**Activity:**
Please work out how many lines in the records below include the word "print", and reply with that number only.

[Revision tracking records]
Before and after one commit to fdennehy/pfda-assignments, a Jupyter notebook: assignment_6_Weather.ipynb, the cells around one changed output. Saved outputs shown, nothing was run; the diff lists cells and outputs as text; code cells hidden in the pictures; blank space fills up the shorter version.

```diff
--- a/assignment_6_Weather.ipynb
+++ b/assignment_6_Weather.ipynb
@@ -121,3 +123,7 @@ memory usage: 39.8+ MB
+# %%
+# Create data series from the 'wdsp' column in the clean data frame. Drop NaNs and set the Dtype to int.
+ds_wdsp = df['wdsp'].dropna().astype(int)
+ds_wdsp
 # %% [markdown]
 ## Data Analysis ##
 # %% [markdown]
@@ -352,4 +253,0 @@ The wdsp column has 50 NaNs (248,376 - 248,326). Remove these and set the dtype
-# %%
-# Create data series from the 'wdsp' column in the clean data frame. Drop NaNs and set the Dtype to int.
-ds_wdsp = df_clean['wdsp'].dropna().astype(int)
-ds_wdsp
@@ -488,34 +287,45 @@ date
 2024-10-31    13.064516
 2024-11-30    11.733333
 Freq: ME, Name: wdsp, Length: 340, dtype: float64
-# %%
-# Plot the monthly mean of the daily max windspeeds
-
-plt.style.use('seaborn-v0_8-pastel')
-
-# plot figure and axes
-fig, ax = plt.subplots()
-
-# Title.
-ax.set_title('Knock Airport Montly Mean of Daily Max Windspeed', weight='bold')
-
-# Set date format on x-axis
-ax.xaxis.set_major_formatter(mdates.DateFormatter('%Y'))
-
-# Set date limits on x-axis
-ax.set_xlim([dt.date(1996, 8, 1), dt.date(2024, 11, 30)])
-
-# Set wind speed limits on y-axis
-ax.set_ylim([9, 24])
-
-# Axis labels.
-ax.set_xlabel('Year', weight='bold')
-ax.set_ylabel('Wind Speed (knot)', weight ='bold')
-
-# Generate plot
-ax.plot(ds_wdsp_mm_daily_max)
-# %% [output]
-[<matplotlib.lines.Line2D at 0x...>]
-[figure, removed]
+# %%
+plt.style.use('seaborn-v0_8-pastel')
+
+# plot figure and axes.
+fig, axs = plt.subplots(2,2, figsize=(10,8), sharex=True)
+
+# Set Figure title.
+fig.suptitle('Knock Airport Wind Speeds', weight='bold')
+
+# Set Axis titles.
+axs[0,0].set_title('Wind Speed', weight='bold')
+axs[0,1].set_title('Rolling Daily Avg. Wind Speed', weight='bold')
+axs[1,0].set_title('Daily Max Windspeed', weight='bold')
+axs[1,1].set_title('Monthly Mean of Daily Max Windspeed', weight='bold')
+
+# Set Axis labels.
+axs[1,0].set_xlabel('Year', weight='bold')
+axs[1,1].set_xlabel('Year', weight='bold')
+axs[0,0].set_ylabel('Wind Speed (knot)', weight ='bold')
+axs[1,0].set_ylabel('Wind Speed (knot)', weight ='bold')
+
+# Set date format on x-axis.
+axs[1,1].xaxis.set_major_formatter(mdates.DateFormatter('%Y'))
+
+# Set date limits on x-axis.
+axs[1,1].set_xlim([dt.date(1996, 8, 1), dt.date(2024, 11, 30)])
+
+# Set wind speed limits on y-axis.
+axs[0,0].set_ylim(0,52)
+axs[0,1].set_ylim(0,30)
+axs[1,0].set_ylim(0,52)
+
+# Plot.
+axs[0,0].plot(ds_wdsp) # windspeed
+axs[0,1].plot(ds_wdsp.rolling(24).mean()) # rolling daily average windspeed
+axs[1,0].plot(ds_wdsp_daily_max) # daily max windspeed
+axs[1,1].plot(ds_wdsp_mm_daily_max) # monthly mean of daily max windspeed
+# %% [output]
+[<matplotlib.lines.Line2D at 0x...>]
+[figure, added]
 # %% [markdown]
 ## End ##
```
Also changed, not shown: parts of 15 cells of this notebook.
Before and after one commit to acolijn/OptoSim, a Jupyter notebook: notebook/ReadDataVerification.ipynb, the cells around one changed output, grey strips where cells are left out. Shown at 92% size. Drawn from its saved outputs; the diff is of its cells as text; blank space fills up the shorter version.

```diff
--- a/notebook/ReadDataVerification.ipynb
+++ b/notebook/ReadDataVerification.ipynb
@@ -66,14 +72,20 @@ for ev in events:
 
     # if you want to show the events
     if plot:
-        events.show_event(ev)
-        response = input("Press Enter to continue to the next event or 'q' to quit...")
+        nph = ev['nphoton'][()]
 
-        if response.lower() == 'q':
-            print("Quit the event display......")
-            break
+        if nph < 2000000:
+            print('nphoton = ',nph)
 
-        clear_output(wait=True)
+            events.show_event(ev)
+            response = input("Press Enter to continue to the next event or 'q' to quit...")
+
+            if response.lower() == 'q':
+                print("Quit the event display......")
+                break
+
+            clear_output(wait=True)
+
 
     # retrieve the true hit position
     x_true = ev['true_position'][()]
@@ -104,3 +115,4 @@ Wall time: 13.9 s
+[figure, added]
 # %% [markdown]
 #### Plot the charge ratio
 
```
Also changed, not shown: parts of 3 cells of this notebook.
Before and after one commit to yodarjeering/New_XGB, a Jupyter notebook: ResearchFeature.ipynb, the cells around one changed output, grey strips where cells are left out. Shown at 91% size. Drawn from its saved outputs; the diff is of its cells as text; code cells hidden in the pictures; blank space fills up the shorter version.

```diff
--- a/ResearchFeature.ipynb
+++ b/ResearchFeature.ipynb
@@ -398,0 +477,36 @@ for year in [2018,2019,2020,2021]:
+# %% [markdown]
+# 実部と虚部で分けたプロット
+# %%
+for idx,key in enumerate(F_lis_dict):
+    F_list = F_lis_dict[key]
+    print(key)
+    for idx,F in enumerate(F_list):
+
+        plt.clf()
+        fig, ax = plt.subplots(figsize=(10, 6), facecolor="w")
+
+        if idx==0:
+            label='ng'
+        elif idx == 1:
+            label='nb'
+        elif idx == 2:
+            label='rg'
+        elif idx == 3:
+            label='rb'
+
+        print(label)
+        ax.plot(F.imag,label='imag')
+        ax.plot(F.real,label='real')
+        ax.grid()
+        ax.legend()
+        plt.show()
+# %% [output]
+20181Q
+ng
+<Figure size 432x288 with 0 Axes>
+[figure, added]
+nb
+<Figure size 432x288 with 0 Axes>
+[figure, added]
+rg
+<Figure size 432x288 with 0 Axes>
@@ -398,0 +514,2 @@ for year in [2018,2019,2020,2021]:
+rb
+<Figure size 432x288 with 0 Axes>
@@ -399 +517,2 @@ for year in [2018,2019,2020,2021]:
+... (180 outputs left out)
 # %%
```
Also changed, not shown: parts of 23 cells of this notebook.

**Result of this task:**
5